*** INFORMATION SUPPLIED
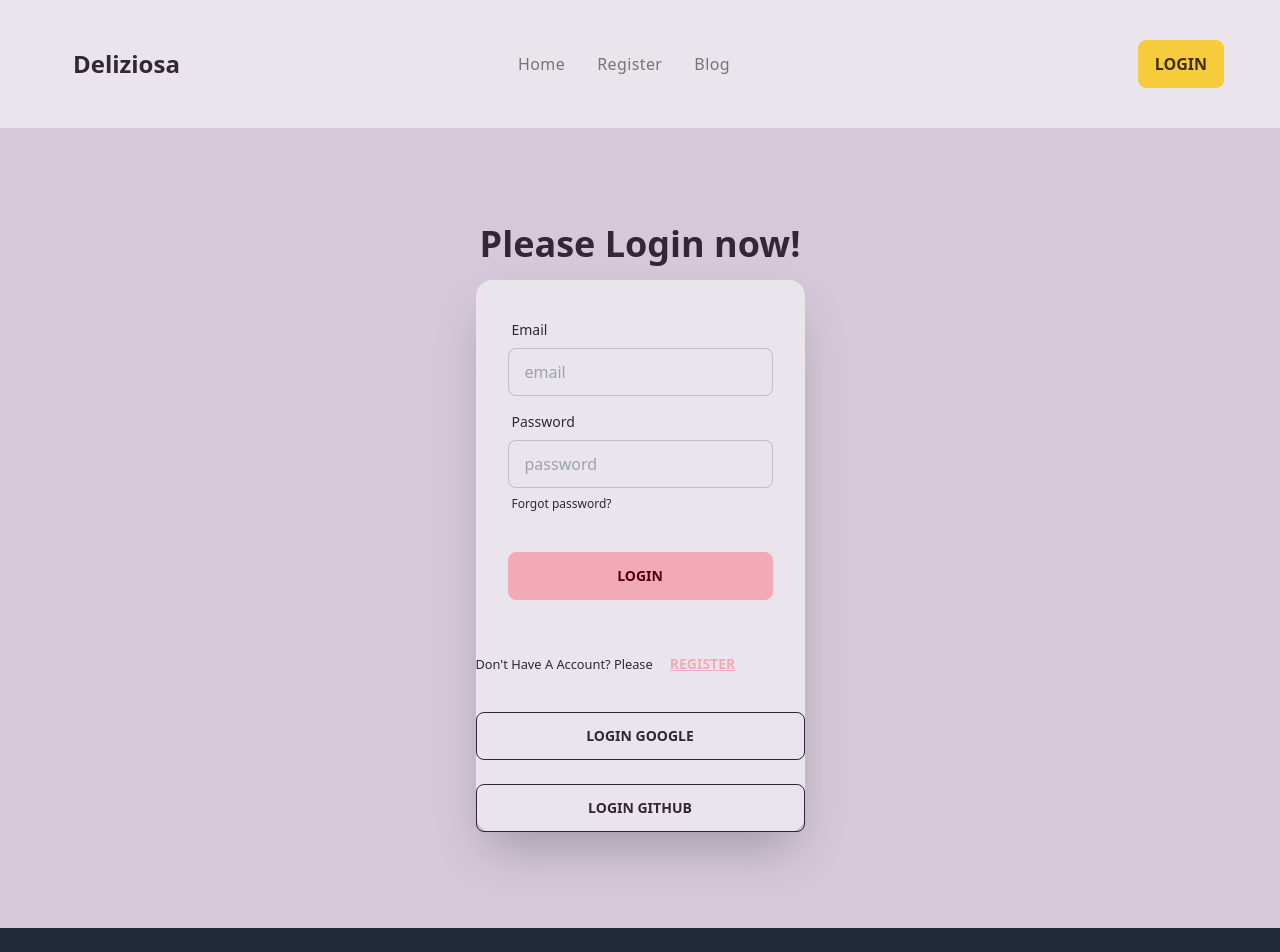
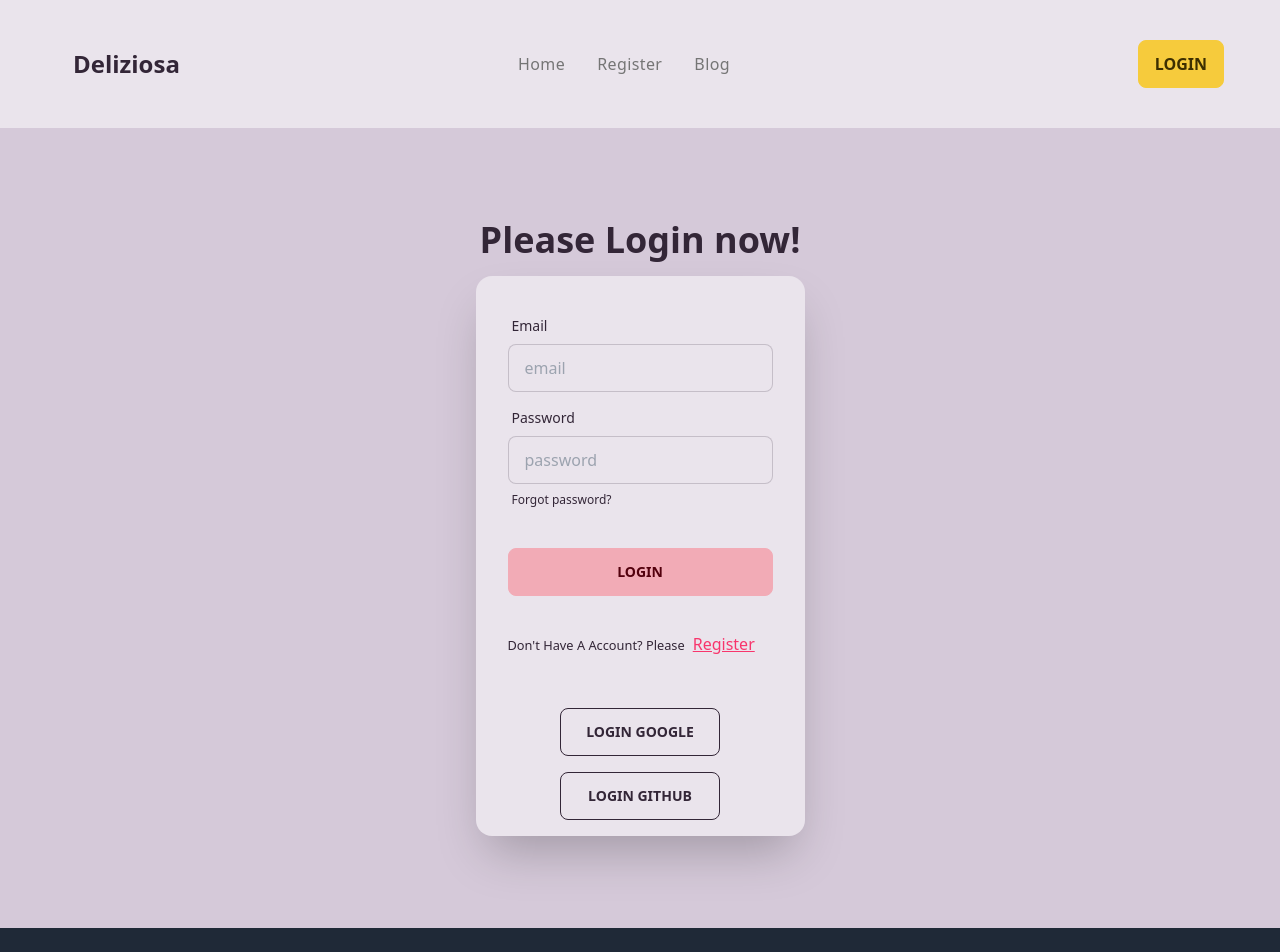
Before and after one commit to irfanurislam/cheif-hunt-client, a React (Vite) app: page /login in a window 1280 px wide. Shown: the top 952 px of the page. Built offline with nearby package versions, Linux system fonts and the light colour scheme; no server answers.

Commit message:
resposnive

```diff
--- a/src/pages/Blog/Blog.jsx
+++ b/src/pages/Blog/Blog.jsx
@@ -15,7 +15,7 @@ const Blog = () => {
     setLoading(true);
     setTimeout(() => {
       setLoading(false);
-    }, 2000);
+    }, 1000);
   }, []);
 
 
--- a/src/pages/Home/Chef.jsx
+++ b/src/pages/Home/Chef.jsx
@@ -15,7 +15,7 @@ const Chef = ({ chef }) => {
         <figure className="">
           <LazyLoad>
           <img
-          className=""
+          className="lg:h-[20rem] md:h-[18rem] object-cover lg:w-[32rem] md:w-[32rem]"
             src={picture_url}
             alt="chef"
           /></LazyLoad>
--- a/src/pages/Login/Login.jsx
+++ b/src/pages/Login/Login.jsx
@@ -102,12 +102,20 @@ const Login = () => {
               <button className="btn btn-primary">Login</button>
             </div>
             { <p className='text-error'>{error}</p>}
+
+            <div className='my-5'>
+          <Link to='/register'> <small>Don't Have A Account? Please</small><button className="link link-error ml-2 hover:text-blue-700">Register </button></Link>
+          </div>
           </form>
-          <Link to='/register'> <small>Don't Have A Account? Please</small><button className="btn btn-link">Register </button></Link>
-          <br />
-         <button onClick={handleGoogle} className="btn btn-outline">Login google</button>
-         <br />
-         <button onClick={handleGithubLogin} className='btn btn-outline'>Login Github</button>
+
+
+        <div className='mx-auto mb-4'>
+
+        <button onClick={handleGoogle} className="btn btn-outline w-40">Login google</button>
+         </div>
+         <div className='mx-auto mb-4'>
+         <button onClick={handleGithubLogin} className='btn btn-outline w-40 '>Login Github</button>
+       </div>
 
         </div>
       </div>
--- a/src/pages/Register/Register.jsx
+++ b/src/pages/Register/Register.jsx
@@ -132,8 +132,8 @@ const Register = () => {
 
             <p>
               <small>already Have a account</small>
-              <Link to="/login" className="btn btn-link">
-                Login
+              <Link to="/login" className="link link-error ml-2 hover:text-blue-700">
+                 Login
               </Link>
             </p>
           </form>
```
******
### [PROBLEM TO SOLVE]
Copy out every line in the records where the word "outline" is found.

### [EXERCISE ANSWER]
-         <button onClick={handleGoogle} className="btn btn-outline">Login google</button>
-         <button onClick={handleGithubLogin} className='btn btn-outline'>Login Github</button>
+        <button onClick={handleGoogle} className="btn btn-outline w-40">Login google</button>
+         <button onClick={handleGithubLogin} className='btn btn-outline w-40 '>Login Github</button>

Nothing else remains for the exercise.